They also get what they’ve resisted most for a very long time: regulation. Heavy, heavy regulation.
Yeah, that sounds like a win to me. How about you?
No, the insurance companies don’t win.
We’re screwed because we don’t have a public option
I’m not going to spend a lot of real estate on this one, since I already proved the public option to be a symbolic and sacred cow that has little to do with cost control and everything to do with a promise of a future single payer system.
Are we screwed? Well…other countries have similar arrangements to this, most notably Switzerland. No one died in Switzerland this year because they didn’t have access to health care insurance. Sadly, we can’t say that here in the US.
Finally, there’s no reason the public option or single payer or Medicare expansion can’t be the “work harder to make it better” piece of our future. It is a canard to say that the public option represented reform. It didn’t. It represented part of a larger package of reforms with one single major reform at its heart: Banning exclusion for pre-existing conditions.
We can afford to wait till it can be done right
This comes from the same group who uses the “44,000 people die in the US because they don’t have access to health care argument”? How does that work exactly?
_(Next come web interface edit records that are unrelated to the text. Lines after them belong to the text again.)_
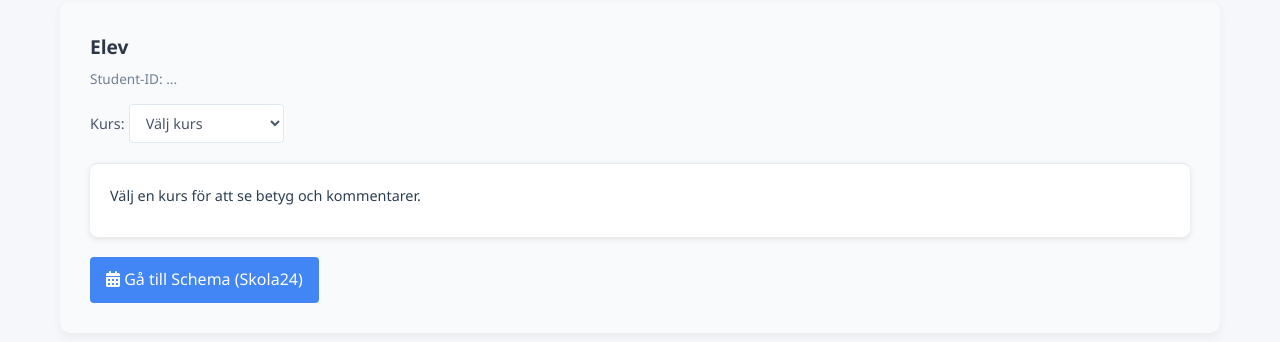
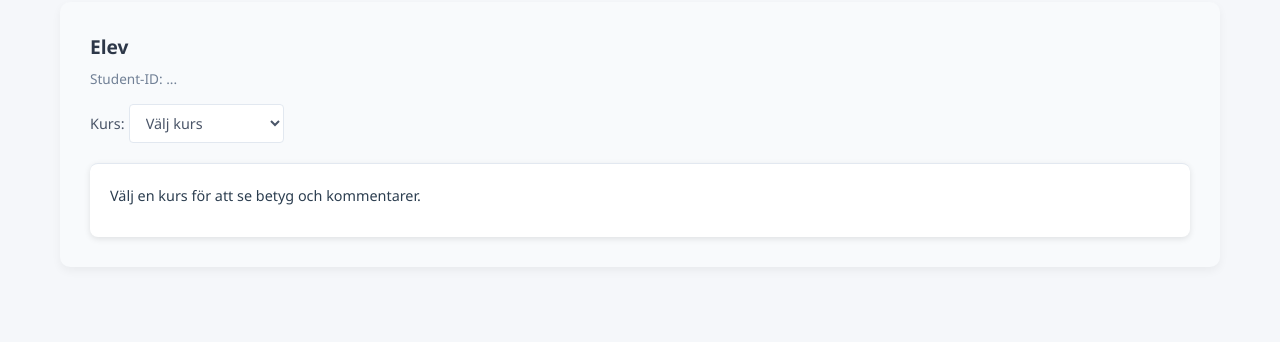
Before and after one commit to duvawarr/duvawarr.github.io, a plain HTML site: page elev.html in a window 1280 px wide. Shown: the part 150-492 px from the top of the page. Drawn offline with Linux system fonts and the light colour scheme; sample sign-in values are in the browser's storage.

Commit message:
Update elev.html

```diff
--- a/elev.html
+++ b/elev.html
@@ -50,10 +50,6 @@
                 </div>
 
                 <div>
-                    <a href="https://web.skola24.se/timetable/timetable-viewer/arboga.skola24.se/H%C3%B6gskolecentrum/"
-                        target="_blank" class="schedule-btn">
-                        <i class="fas fa-calendar-alt"></i> Gå till Schema (Skola24)
-                    </a>
                 </div>
             </div>
         </main>
```
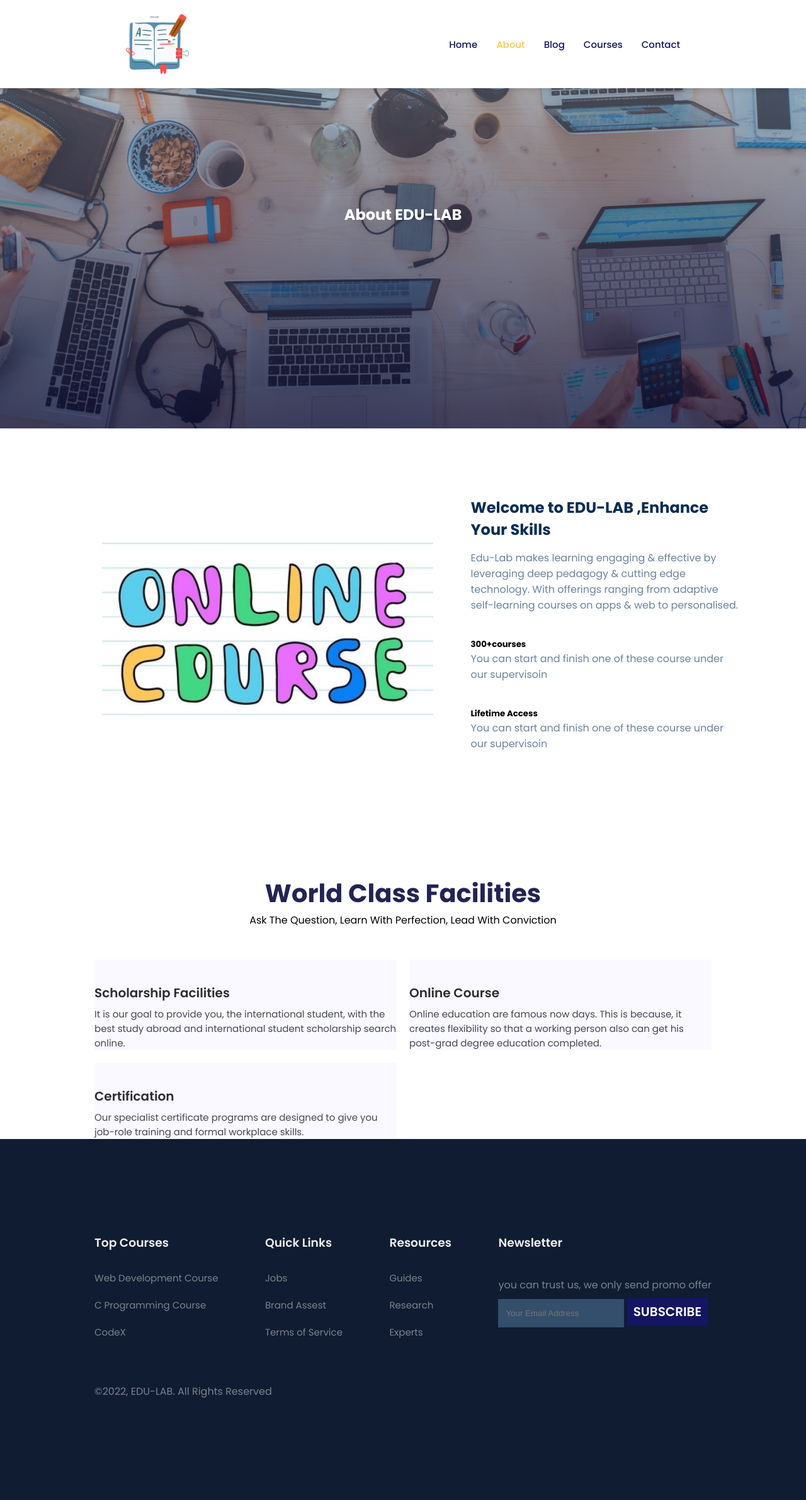
After one commit to mahmudshumit/edu-lab, a PHP site: page /about.html in a window 1280 px wide. The commit adds this page. Shown: the whole page at 63% size. Run offline with PHP 8.4, Linux system fonts and the light colour scheme; some libraries are stand-ins or nearby versions.

Commit message:
about page

```diff
--- /dev/null
+++ b/about.html
@@ -0,0 +1,152 @@
+<!DOCTYPE html>
+<html lang="en">
+  <head>
+    <meta charset="UTF-8" />
+    <meta http-equiv="X-UA-Compatible" content="IE=edge" />
+    <meta name="viewport" content="width=device-width, initial-scale=1.0" />
+    <title>Edu-Lab</title>
+    <link
+      rel="stylesheet"
+      href="https://pro.fontawesome.com/releases/v5.10.0/css/all.css"
+    />
+
+    <link rel="stylesheet" href="style.css" />
+    <script
+      src="https://code.jquery.com/jquery-3.6.0.min.js"
+      integrity="sha256-/xUj+3OJU5yExlq6GSYGSHk7tPXikynS7ogEvDej/m4="
+      crossorigin="anonymous"
+    ></script>
+  </head>
+  <body>
+    <!-- navigation -->
+    <nav>
+      <img src="images/studying.png" alt="" />
+
+      <div class="navigation">
+        <ul>
+          <i id="menu-close" class="fas fa-times"></i>
+          <li><a href="index.html">Home</a></li>
+          <li><a class="active" href="about.html">About</a></li>
+          <li><a href="blog.html">Blog</a></li>
+          <li><a href="course.html">Courses</a></li>
+          <li><a href="contact.html">Contact</a></li>
+        </ul>
+        <img id="menu" src="images/menu.png" alt="" />
+      </div>
+    </nav>
+
+    <section id="about-home">
+      <h2>About EDU-LAB</h2>
+    </section>
+
+    <section id="about-container">
+      <div class="about-img">
+        <img src="images/about.jpg" alt="" />
+      </div>
+
+      <div class="about-text">
+        <h2>Welcome to EDU-LAB ,Enhance Your Skills</h2>
+        <p>
+          Edu-Lab makes learning engaging & effective by leveraging deep
+          pedagogy & cutting edge technology. With offerings ranging from
+          adaptive self-learning courses on apps & web to personalised.
+        </p>
+        <div class="about-fe">
+          <img src="" alt="" />
+          <div class="fe-text">
+            <h5>300+courses</h5>
+            <p>
+              You can start and finish one of these course under our supervisoin
+            </p>
+          </div>
+        </div>
+        <div class="about-fe">
+          <img src="" alt="" />
+          <div class="fe-text">
+            <h5>Lifetime Access</h5>
+            <p>
+              You can start and finish one of these course under our supervisoin
+            </p>
+          </div>
+        </div>
+      </div>
+    </section>
+
+    <section id="features">
+      <h1>World Class Facilities</h1>
+      <p>Ask The Question, Learn With Perfection, Lead With Conviction</p>
+      <div class="feature-base">
+        <div class="feature-box">
+          <i class="far fa-graduation-cap"></i>
+          <h3>Scholarship Facilities</h3>
+          <p>
+            It is our goal to provide you, the international student, with the
+            best study abroad and international student scholarship search
+            online.
+          </p>
+        </div>
+        <div class="feature-box">
+          <i class="far fa-users-class"></i>
+          <h3>Online Course</h3>
+          <p>
+            Online education are famous now days. This is because, it creates
+            flexibility so that a working person also can get his post-grad
+            degree education completed.
+          </p>
+        </div>
+        <div class="feature-box">
+          <i class="far fa-file-certificate"></i>
+          <h3>Certification</h3>
+          <p>
+            Our specialist certificate programs are designed to give you
+            job-role training and formal workplace skills.
+          </p>
+        </div>
+      </div>
+    </section>
+    <!-- Course -->
+
+    <!-- Registration -->
+
+    <footer>
+      <div class="footer-col">
+        <h3>Top Courses</h3>
+        <li>Web Development Course</li>
+        <li>C Programming Course</li>
+        <li>CodeX</li>
+      </div>
+      <div class="footer-col">
+        <h3>Quick Links</h3>
+        <li>Jobs</li>
+        <li>Brand Assest</li>
+        <li>Terms of Service</li>
+      </div>
+      <div class="footer-col">
+        <h3>Resources</h3>
+        <li>Guides</li>
+        <li>Research</li>
+        <li>Experts</li>
+      </div>
+      <div class="footer-col">
+        <h3>Newsletter</h3>
+        <div class="subscribe">
+          <p>you can trust us, we only send promo offer</p>
+          <input type="text" placeholder="Your Email Address" />
+          <a href="#" class="blue">SUBSCRIBE</a>
+        </div>
+      </div>
+      <div class="copyright">
+        <p>©2022, EDU-LAB. All Rights Reserved</p>
+      </div>
+    </footer>
+
+    <script>
+      $("#menu").click(function () {
+        $("nav .navigation ul").addClass("active");
+      });
+      $("#menu-close").click(function () {
+        $("nav .navigation ul").removeClass("active");
+      });
+    </script>
+  </body>
+</html>
--- a/style.css
+++ b/style.css
@@ -22,7 +22,8 @@ h6 {
   font-size: 20px;
   color: rgb(24, 24, 49);
 }
-/* navbar */
+
+/* navigation */
 nav {
   position: fixed;
   width: 100%;
@@ -70,11 +71,12 @@ nav .navigation ul li a {
   font-weight: 500;
   transition: 0.4s ease;
 }
-
+nav .navigation ul li a.active,
 nav .navigation ul li a:hover {
   color: #fdc93b;
 }
 /* home-section */
+
 #home {
   background-image: linear-gradient(rgba(9, 5, 54, 0.3), rgba(5, 4, 46, 0.7)),
     url("images/bg.jpg");
@@ -370,6 +372,54 @@ footer .copyright {
   width: 100%;
   flex-wrap: wrap;
 }
+
+/* About */
+
+#about-home {
+  background-image: linear-gradient(
+      rgba(175, 174, 188, 0.3),
+      rgba(5, 4, 46, 0.7)
+    ),
+    url("images/bg3.jpg");
+  width: 100%;
+  height: 85vh;
+  background-size: cover;
+  background-position: center;
+  display: flex;
+  flex-direction: column;
+  justify-content: center;
+  align-items: center;
+  text-align: center;
+}
+#about-home h2 {
+  color: #fff;
+}
+
+#about-container {
+  display: flex;
+  align-items: center;
+  padding: 8vw 8vw 2vw 8vw;
+}
+
+#about-container .about-img {
+  width: 60%;
+  padding: 60px;
+}
+#about-container .about-img img {
+  width: 100%;
+}
+#about-container .about-text {
+  width: 40%;
+}
+#about-container .about-text h2 {
+  color: #082d54;
+  padding-bottom: 15px;
+}
+#about-container .about-text p {
+  color: #69839e;
+  padding-bottom: 15px;
+}
+
 @media (max-width: 769px) {
   nav {
     padding: 15px 20px;
@@ -435,4 +485,11 @@ footer .copyright {
     flex-wrap: wrap;
     margin-top: 40px;
   }
+
+  #about-container {
+    padding: 8vw 4vw 2vw 4vw;
+  }
+  #about-container .about-img {
+    padding-right: 30px;
+  }
 }
```
Also changed, not shown: index.html (+6 -5 lines), images/about.jpg (added), images/bg3.jpg (added).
We die till we don’t? It’s important, those uninsured dying people till the ideal is more important?
Moreover, I’m trying very hard here to figure out how, with 2010 midterm elections looming large, waiting means somehow snatching a bigger success from a failure. Can anyone familiar with history point to any time where a bill has made it this far, been pulled back by proponents, and lived as a stronger version of itself? I can’t. I couldn’t find one single time where that was the case.
No, we can’t afford to wait. There are too many people hanging by a thread right now.
More importantly, if this is stalled, kiss a jobs bill or a cap-and-trade bill or any other really meaningful legislation goodbye right alongside it because a stoppage on this bill makes winners of teapeople and Republicans. There’s only one message stoppage sends: THE TERRORISTS WIN.
If I were mom of the world, I’d say this: Shake your fists. Be angry. Be active. Be engaged. But don’t be fooled by myths and memes, even when they come from the so-called good guys.
- Reconcile THIS
- The Collins Gesture